Every record has to be written out exactly, with no line missing.

◆ ◆ ◆ ◆

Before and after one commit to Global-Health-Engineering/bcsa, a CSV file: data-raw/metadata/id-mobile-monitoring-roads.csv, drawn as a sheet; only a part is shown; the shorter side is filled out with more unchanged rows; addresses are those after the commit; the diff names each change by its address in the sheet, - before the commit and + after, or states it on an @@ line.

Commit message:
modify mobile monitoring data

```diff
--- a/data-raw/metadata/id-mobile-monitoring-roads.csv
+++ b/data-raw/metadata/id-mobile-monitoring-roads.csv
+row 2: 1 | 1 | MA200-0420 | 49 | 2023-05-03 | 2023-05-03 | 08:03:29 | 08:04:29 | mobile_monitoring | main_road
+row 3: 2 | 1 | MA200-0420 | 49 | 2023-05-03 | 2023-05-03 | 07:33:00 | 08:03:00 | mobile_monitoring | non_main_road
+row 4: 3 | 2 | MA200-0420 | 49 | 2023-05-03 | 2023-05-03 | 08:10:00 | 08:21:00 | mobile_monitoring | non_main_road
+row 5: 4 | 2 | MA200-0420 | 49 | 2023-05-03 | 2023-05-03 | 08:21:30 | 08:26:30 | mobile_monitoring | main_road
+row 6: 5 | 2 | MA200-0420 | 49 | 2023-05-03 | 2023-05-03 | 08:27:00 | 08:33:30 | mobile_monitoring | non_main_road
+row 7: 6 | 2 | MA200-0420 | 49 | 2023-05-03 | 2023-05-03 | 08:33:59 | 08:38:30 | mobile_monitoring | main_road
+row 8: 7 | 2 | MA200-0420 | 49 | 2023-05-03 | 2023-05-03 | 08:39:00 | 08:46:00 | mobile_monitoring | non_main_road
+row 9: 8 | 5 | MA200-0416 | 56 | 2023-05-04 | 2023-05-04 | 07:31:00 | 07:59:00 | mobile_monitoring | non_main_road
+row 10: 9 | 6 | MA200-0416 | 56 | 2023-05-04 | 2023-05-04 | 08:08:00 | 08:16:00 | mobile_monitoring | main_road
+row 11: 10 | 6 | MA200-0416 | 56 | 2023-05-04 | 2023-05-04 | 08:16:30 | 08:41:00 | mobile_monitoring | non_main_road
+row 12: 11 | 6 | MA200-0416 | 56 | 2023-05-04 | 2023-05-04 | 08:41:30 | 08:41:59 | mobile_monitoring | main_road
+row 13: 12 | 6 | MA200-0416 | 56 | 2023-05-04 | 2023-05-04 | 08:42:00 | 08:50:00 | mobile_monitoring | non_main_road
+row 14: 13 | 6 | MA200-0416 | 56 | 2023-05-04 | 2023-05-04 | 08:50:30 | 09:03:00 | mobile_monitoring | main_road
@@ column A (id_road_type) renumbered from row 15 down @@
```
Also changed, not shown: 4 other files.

◆ ◆ ◆ ◆

* **Result of the exercise**
Before and after one commit to Global-Health-Engineering/bcsa, a CSV file: data-raw/metadata/id-mobile-monitoring-roads.csv, drawn as a sheet; only a part is shown; the shorter side is filled out with more unchanged rows; addresses are those after the commit; the diff names each change by its address in the sheet, - before the commit and + after, or states it on an @@ line.

Commit message:
modify mobile monitoring data

```diff
--- a/data-raw/metadata/id-mobile-monitoring-roads.csv
+++ b/data-raw/metadata/id-mobile-monitoring-roads.csv
+row 2: 1 | 1 | MA200-0420 | 49 | 2023-05-03 | 2023-05-03 | 08:03:29 | 08:04:29 | mobile_monitoring | main_road
+row 3: 2 | 1 | MA200-0420 | 49 | 2023-05-03 | 2023-05-03 | 07:33:00 | 08:03:00 | mobile_monitoring | non_main_road
+row 4: 3 | 2 | MA200-0420 | 49 | 2023-05-03 | 2023-05-03 | 08:10:00 | 08:21:00 | mobile_monitoring | non_main_road
+row 5: 4 | 2 | MA200-0420 | 49 | 2023-05-03 | 2023-05-03 | 08:21:30 | 08:26:30 | mobile_monitoring | main_road
+row 6: 5 | 2 | MA200-0420 | 49 | 2023-05-03 | 2023-05-03 | 08:27:00 | 08:33:30 | mobile_monitoring | non_main_road
+row 7: 6 | 2 | MA200-0420 | 49 | 2023-05-03 | 2023-05-03 | 08:33:59 | 08:38:30 | mobile_monitoring | main_road
+row 8: 7 | 2 | MA200-0420 | 49 | 2023-05-03 | 2023-05-03 | 08:39:00 | 08:46:00 | mobile_monitoring | non_main_road
+row 9: 8 | 5 | MA200-0416 | 56 | 2023-05-04 | 2023-05-04 | 07:31:00 | 07:59:00 | mobile_monitoring | non_main_road
+row 10: 9 | 6 | MA200-0416 | 56 | 2023-05-04 | 2023-05-04 | 08:08:00 | 08:16:00 | mobile_monitoring | main_road
+row 11: 10 | 6 | MA200-0416 | 56 | 2023-05-04 | 2023-05-04 | 08:16:30 | 08:41:00 | mobile_monitoring | non_main_road
+row 12: 11 | 6 | MA200-0416 | 56 | 2023-05-04 | 2023-05-04 | 08:41:30 | 08:41:59 | mobile_monitoring | main_road
+row 13: 12 | 6 | MA200-0416 | 56 | 2023-05-04 | 2023-05-04 | 08:42:00 | 08:50:00 | mobile_monitoring | non_main_road
+row 14: 13 | 6 | MA200-0416 | 56 | 2023-05-04 | 2023-05-04 | 08:50:30 | 09:03:00 | mobile_monitoring | main_road
@@ column A (id_road_type) renumbered from row 15 down @@
```
Also changed, not shown: 4 other files.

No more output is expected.